[Records from a dataset]
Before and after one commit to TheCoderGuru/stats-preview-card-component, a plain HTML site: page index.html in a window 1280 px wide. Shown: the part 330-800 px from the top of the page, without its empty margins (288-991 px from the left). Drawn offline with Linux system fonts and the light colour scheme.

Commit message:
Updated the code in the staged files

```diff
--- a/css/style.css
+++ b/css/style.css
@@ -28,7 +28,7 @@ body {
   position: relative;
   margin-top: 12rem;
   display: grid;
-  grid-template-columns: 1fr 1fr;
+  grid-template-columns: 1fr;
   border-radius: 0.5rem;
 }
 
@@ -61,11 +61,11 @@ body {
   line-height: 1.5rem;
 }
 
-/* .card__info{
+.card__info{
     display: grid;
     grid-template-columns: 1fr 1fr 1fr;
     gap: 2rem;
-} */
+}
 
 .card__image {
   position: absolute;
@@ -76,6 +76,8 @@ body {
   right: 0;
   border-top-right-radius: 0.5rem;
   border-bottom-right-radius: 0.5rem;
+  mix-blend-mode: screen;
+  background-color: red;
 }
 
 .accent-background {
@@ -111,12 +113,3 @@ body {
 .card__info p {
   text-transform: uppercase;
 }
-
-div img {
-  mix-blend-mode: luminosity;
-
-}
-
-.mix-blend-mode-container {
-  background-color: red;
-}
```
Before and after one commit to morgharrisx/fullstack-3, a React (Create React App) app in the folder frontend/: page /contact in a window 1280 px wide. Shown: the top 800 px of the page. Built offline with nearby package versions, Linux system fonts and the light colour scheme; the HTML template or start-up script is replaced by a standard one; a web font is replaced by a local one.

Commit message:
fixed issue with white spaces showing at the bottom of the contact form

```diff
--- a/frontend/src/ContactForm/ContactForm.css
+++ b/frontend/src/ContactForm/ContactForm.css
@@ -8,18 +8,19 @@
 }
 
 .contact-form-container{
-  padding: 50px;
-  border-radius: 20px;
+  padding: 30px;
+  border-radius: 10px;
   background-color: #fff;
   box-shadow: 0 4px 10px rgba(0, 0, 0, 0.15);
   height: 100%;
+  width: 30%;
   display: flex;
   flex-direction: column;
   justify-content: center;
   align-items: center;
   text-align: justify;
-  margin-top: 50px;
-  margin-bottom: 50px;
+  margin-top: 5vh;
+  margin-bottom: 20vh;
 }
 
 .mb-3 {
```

- TO DO: Generate an exact reproduction of all entries.

- ANSWER TO THIS PROBLEM:
Before and after one commit to TheCoderGuru/stats-preview-card-component, a plain HTML site: page index.html in a window 1280 px wide. Shown: the part 330-800 px from the top of the page, without its empty margins (288-991 px from the left). Drawn offline with Linux system fonts and the light colour scheme.

Commit message:
Updated the code in the staged files

```diff
--- a/css/style.css
+++ b/css/style.css
@@ -28,7 +28,7 @@ body {
   position: relative;
   margin-top: 12rem;
   display: grid;
-  grid-template-columns: 1fr 1fr;
+  grid-template-columns: 1fr;
   border-radius: 0.5rem;
 }
 
@@ -61,11 +61,11 @@ body {
   line-height: 1.5rem;
 }
 
-/* .card__info{
+.card__info{
     display: grid;
     grid-template-columns: 1fr 1fr 1fr;
     gap: 2rem;
-} */
+}
 
 .card__image {
   position: absolute;
@@ -76,6 +76,8 @@ body {
   right: 0;
   border-top-right-radius: 0.5rem;
   border-bottom-right-radius: 0.5rem;
+  mix-blend-mode: screen;
+  background-color: red;
 }
 
 .accent-background {
@@ -111,12 +113,3 @@ body {
 .card__info p {
   text-transform: uppercase;
 }
-
-div img {
-  mix-blend-mode: luminosity;
-
-}
-
-.mix-blend-mode-container {
-  background-color: red;
-}
```
Before and after one commit to morgharrisx/fullstack-3, a React (Create React App) app in the folder frontend/: page /contact in a window 1280 px wide. Shown: the top 800 px of the page. Built offline with nearby package versions, Linux system fonts and the light colour scheme; the HTML template or start-up script is replaced by a standard one; a web font is replaced by a local one.

Commit message:
fixed issue with white spaces showing at the bottom of the contact form

```diff
--- a/frontend/src/ContactForm/ContactForm.css
+++ b/frontend/src/ContactForm/ContactForm.css
@@ -8,18 +8,19 @@
 }
 
 .contact-form-container{
-  padding: 50px;
-  border-radius: 20px;
+  padding: 30px;
+  border-radius: 10px;
   background-color: #fff;
   box-shadow: 0 4px 10px rgba(0, 0, 0, 0.15);
   height: 100%;
+  width: 30%;
   display: flex;
   flex-direction: column;
   justify-content: center;
   align-items: center;
   text-align: justify;
-  margin-top: 50px;
-  margin-bottom: 50px;
+  margin-top: 5vh;
+  margin-bottom: 20vh;
 }
 
 .mb-3 {
```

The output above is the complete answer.